| Prompt |
Using the listing below, extract each line that has the word "regret" in it.

*** Block opens ***

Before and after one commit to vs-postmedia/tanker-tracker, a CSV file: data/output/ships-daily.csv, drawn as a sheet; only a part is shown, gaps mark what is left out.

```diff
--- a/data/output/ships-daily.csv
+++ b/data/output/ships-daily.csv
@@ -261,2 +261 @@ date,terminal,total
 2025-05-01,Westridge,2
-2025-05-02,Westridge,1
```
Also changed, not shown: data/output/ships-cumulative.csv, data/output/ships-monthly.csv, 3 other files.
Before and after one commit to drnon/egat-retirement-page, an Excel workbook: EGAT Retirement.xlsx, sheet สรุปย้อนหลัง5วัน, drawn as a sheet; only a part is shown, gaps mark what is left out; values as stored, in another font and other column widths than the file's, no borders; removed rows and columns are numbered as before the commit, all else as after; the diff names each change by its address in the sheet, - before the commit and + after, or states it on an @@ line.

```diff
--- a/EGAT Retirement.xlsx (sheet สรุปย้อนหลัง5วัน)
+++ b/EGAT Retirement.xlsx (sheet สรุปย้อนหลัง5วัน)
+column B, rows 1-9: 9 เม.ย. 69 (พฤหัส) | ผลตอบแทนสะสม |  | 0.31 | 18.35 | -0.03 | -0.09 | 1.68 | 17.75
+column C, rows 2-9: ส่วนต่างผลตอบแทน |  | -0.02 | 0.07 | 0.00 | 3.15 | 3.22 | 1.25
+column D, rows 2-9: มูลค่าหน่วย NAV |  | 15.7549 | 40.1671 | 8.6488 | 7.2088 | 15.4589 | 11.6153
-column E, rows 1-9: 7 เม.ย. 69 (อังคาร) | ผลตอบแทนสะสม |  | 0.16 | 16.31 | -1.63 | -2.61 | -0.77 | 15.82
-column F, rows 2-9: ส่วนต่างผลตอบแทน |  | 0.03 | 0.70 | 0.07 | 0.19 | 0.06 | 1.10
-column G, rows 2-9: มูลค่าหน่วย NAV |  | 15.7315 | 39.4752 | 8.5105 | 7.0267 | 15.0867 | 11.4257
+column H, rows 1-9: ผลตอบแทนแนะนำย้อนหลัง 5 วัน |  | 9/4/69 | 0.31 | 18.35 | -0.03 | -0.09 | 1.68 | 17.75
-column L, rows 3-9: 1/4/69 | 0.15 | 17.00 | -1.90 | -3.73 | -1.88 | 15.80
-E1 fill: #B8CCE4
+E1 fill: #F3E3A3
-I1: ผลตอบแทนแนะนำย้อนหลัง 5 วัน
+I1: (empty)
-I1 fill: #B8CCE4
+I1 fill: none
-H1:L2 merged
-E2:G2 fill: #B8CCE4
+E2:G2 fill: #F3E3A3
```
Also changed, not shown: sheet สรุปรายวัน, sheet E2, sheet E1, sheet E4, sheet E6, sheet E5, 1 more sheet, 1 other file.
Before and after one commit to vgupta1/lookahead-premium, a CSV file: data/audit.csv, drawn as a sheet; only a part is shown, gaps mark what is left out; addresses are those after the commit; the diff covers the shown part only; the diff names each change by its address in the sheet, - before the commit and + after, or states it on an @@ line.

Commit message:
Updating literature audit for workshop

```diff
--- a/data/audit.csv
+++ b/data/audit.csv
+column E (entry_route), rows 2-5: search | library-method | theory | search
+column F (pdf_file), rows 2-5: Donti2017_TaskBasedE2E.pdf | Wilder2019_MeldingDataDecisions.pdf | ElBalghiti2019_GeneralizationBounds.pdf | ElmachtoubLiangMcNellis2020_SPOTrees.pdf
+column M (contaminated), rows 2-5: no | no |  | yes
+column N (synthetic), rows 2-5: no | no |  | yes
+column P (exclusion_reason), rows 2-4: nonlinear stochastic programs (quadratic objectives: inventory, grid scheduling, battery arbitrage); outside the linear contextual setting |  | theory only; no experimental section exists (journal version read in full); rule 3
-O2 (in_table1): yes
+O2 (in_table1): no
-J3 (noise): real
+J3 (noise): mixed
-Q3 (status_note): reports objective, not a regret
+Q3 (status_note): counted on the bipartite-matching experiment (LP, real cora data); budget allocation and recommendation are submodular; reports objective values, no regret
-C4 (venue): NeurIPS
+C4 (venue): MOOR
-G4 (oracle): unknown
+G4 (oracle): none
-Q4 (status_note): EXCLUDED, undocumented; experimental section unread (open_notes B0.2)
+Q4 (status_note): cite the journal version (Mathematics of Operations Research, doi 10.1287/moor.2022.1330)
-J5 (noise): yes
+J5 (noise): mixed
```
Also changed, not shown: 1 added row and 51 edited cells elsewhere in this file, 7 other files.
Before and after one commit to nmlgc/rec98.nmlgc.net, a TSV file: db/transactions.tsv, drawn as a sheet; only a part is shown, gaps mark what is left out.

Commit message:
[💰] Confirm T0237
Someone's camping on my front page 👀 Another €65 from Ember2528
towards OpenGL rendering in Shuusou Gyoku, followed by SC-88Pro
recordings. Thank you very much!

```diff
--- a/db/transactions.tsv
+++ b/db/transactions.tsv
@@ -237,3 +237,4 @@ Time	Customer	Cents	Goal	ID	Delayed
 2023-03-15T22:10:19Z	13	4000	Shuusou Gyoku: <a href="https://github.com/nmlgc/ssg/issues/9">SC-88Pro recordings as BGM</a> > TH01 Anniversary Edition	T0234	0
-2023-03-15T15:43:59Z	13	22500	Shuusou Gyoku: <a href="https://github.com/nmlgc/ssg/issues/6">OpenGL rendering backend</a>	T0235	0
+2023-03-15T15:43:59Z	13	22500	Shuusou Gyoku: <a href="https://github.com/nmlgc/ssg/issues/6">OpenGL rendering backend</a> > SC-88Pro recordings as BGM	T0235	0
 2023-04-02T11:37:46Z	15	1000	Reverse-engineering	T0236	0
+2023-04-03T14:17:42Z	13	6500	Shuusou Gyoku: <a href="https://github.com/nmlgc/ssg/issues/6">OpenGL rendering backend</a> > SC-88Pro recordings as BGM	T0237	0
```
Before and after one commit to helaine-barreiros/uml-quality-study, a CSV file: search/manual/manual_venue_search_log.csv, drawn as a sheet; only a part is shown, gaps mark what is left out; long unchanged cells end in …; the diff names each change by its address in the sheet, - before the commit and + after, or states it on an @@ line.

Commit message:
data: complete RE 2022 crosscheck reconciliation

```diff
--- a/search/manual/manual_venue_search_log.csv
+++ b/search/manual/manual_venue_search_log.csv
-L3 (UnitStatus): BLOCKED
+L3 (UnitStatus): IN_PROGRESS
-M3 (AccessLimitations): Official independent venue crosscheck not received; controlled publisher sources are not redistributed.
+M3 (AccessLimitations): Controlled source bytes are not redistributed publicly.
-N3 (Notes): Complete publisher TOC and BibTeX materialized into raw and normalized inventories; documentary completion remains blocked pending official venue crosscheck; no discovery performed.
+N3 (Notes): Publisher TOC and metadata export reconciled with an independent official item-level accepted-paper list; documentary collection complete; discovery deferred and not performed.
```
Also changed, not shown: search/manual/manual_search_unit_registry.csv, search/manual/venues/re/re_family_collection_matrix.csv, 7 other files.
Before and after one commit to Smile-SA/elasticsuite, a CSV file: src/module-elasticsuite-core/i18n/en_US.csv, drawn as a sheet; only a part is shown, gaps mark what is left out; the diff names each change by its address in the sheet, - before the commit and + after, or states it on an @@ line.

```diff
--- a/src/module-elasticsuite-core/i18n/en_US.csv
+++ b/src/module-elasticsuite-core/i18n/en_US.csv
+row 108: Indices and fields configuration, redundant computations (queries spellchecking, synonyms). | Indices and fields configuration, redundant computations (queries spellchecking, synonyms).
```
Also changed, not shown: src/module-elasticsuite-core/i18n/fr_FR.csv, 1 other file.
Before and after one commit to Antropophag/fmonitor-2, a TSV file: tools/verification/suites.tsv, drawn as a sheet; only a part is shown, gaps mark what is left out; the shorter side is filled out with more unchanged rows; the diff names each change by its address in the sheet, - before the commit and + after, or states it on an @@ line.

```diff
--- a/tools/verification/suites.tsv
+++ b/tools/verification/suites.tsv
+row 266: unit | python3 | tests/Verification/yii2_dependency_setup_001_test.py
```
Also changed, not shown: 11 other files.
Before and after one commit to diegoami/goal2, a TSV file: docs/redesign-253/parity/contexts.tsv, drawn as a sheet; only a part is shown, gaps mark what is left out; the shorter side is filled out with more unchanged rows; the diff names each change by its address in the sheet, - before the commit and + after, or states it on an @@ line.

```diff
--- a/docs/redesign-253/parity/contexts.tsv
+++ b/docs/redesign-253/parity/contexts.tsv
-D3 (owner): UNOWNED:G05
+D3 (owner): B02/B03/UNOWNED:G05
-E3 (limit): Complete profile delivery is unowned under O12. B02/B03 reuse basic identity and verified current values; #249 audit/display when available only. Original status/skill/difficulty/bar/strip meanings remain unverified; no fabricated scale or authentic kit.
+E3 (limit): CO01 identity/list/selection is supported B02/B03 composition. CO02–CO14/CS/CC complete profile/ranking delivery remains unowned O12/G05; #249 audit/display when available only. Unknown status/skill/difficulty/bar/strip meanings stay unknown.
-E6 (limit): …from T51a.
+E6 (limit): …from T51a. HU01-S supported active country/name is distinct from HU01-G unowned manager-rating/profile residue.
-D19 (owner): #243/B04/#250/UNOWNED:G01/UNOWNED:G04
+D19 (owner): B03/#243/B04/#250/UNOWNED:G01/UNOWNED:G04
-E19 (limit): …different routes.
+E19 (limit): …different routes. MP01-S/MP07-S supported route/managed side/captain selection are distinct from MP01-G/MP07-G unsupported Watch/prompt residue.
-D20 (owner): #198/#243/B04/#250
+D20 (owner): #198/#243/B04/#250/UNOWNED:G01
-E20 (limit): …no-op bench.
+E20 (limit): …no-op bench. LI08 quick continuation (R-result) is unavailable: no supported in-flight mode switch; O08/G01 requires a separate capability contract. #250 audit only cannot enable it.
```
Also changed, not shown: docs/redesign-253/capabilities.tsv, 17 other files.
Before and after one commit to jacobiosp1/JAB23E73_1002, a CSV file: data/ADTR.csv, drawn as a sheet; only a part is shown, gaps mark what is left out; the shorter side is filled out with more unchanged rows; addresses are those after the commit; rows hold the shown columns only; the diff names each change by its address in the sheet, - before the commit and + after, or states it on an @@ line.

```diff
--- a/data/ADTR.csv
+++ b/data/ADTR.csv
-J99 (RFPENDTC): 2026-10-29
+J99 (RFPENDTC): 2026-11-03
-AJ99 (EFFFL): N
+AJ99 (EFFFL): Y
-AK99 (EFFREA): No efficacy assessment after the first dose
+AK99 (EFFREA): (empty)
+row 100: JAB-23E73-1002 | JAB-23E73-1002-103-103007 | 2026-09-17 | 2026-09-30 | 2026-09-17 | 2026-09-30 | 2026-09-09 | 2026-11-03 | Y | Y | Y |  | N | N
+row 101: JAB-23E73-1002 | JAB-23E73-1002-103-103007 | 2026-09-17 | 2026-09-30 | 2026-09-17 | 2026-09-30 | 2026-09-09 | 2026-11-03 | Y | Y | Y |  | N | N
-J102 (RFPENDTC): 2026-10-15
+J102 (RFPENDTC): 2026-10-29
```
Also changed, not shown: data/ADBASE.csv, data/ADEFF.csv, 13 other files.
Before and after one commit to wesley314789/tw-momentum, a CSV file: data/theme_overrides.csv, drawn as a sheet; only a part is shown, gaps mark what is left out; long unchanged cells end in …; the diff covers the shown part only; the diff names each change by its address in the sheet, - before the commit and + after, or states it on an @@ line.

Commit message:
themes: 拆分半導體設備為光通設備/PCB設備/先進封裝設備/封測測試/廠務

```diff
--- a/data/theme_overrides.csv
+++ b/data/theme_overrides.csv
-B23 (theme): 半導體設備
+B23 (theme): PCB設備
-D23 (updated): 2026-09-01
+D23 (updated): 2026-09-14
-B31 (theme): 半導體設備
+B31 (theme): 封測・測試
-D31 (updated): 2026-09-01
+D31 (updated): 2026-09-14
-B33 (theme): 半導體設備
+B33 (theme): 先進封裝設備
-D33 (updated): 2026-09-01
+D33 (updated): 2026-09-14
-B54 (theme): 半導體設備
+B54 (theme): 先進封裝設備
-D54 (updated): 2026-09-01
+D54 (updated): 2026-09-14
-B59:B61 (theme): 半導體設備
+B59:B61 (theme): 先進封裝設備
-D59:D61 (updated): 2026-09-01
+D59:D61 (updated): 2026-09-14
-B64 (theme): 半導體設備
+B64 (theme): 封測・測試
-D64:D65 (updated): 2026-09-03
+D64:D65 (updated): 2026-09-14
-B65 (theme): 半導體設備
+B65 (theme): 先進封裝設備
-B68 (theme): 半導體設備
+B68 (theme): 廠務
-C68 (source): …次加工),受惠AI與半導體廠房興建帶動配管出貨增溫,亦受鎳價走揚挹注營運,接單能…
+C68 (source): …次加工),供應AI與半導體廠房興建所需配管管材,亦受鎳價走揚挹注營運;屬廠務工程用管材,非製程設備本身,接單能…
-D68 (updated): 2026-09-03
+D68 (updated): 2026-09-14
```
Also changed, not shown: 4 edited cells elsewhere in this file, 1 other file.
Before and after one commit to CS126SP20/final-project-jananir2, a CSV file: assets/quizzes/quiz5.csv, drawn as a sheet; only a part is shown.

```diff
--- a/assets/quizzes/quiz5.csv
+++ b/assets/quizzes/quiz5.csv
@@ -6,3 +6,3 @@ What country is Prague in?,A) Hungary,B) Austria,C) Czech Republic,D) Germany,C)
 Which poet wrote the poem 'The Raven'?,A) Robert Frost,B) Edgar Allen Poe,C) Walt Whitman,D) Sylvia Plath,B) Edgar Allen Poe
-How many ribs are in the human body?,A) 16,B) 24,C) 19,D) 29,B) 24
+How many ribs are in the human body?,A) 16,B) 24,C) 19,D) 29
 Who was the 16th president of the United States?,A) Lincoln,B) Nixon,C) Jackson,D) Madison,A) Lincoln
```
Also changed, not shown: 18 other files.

*** Block closes ***

| Response to this exercise |
-Q3 (status_note): reports objective, not a regret
+Q3 (status_note): counted on the bipartite-matching experiment (LP, real cora data); budget allocation and recommendation are submodular; reports objective values, no regret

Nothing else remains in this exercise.